By Blaike Koca
Hi. My name is Blaike Koca. I am sitting in an airport. Dallas Airport to be exact. I am watching the crowd hurry by. Trying to make their flights. I am smiling and waving to the unknown strangers. So silent they are, but so much is said in their silent passings.
This is a true story, but a different setting and different names. A family of 4 is what I would call it, but you may name it differently.
I am going to Florida. Orlando, Florida. We are at Gate D28. I am sitting here watching the crowd go by. So silent but so much is said by their silent replies. I see people from different backgrounds, religions and races. I greet each and every person with the same respect. But there is this family, they stick out from everyone else. They stand out in the crowd of hundreds of millions people.
It made me cry. You see, daddy was leaving. They 8 year old daughter, dressed in her pink camouflage. Baby boy in a baby carrier, dressed in green. Everyone’s eyes are swelling up with tears. They were taking daddy to his gate.
The daddy stood there, holding onto them tighter than ever, mommy, daughter and son. You see, daddy was dressed in green, green camouflage, brave and ready for battle. Heading to Iraq. As I write this, tears come to my eyes.
Have you ever looked into someone’s eyes? Could you tell what they were thinking? Mommy’s eyes said “Baby, I love you!” Please hunny, don’t go!” The daughter’s eyes said “Daddy, who is going to tell me my bedtime story? Who is going to tuck me in at night?”
The saddest thing a person can see without even knowing the story. How can people walk by like it’s no big deal? I just think to myself “Does anyone notice? Daddy is leaving!” Have you ever been in public and seen someone in a military uniform? Do you walk by like you’re afraid to say something? Ha! I don’t, I go up to them and shake their hand/hug them, tell them thank you, you be safe and I pray for them every night before I go to bed. The thing you will never forget is the look on their face when you tell them that.
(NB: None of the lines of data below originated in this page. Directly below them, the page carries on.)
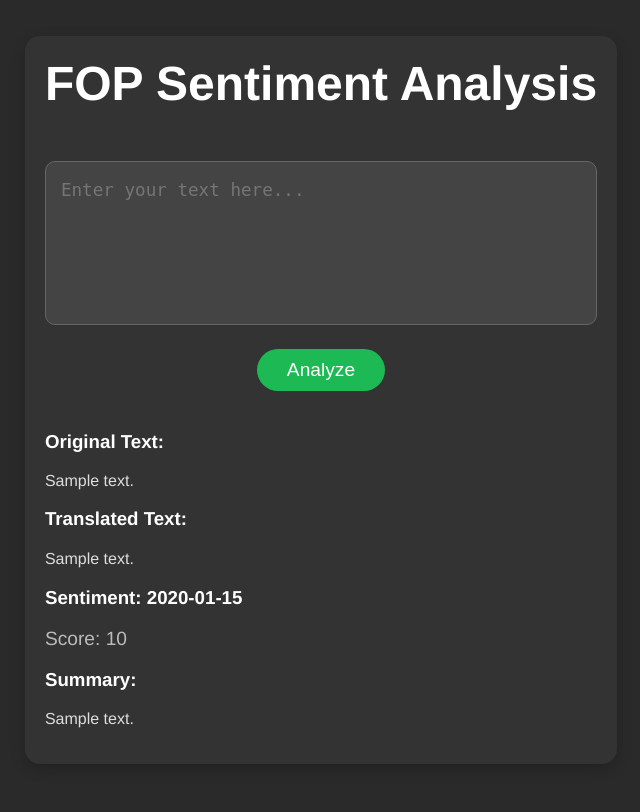
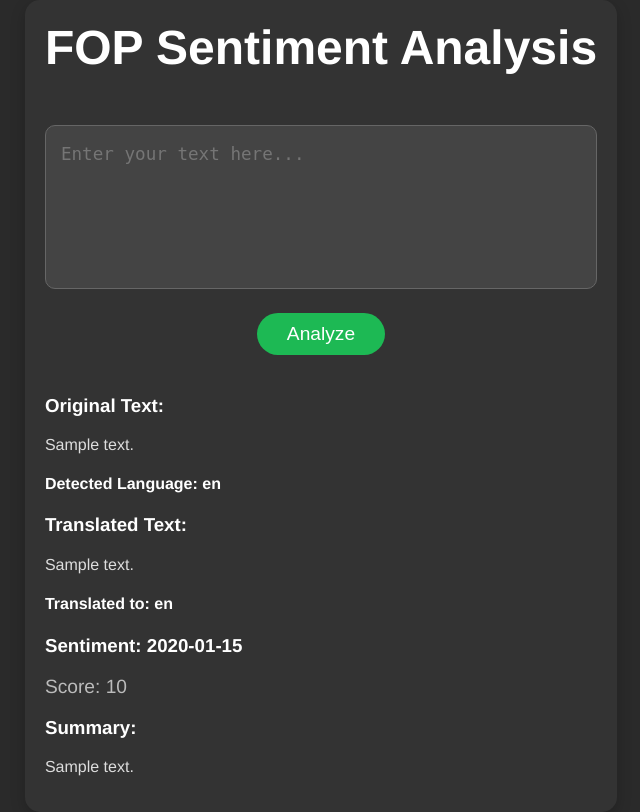
Before and after one commit to 007Wrld/FOPdeploy, a Flask app: template templates/index.html in a window 1280 px wide. Shown: the whole page, without its empty margins (319-959 px from the left). Before the commit the page ends 728 px from the top, so only its background shows below. Run offline with Flask 3, Linux system fonts and the light colour scheme; the template is opened without the code that fills it: most values are stand-ins (such as "Sample title", 1, 10 or a date in 2020).

Commit message:
Update index.html

```diff
--- a/templates/index.html
+++ b/templates/index.html
@@ -25,9 +25,16 @@
                 <h3>Original Text:</h3>
                 <p class="original-text">{{ original_text }}</p>
 
+                {% if detected_language %}
+                    <h4>Detected Language: {{ detected_language }}</h4>
+                {% endif %}
+
                 {% if translated_text %}
                     <h3>Translated Text:</h3>
                     <p class="translated-text">{{ translated_text }}</p>
+                    {% if translated_language %}
+                        <h4>Translated to: {{ translated_language }}</h4>
+                    {% endif %}
                 {% endif %}
 
                 {% if sentiment %}
```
So when you are somewhere and you see a hero in the military TALK TO THEM! They are the ones that keep this country free and protected. And one day I will be that hero you see that is walking down the street.
My message: When you see a hero in the military, talk to them and thank them. Pray for them.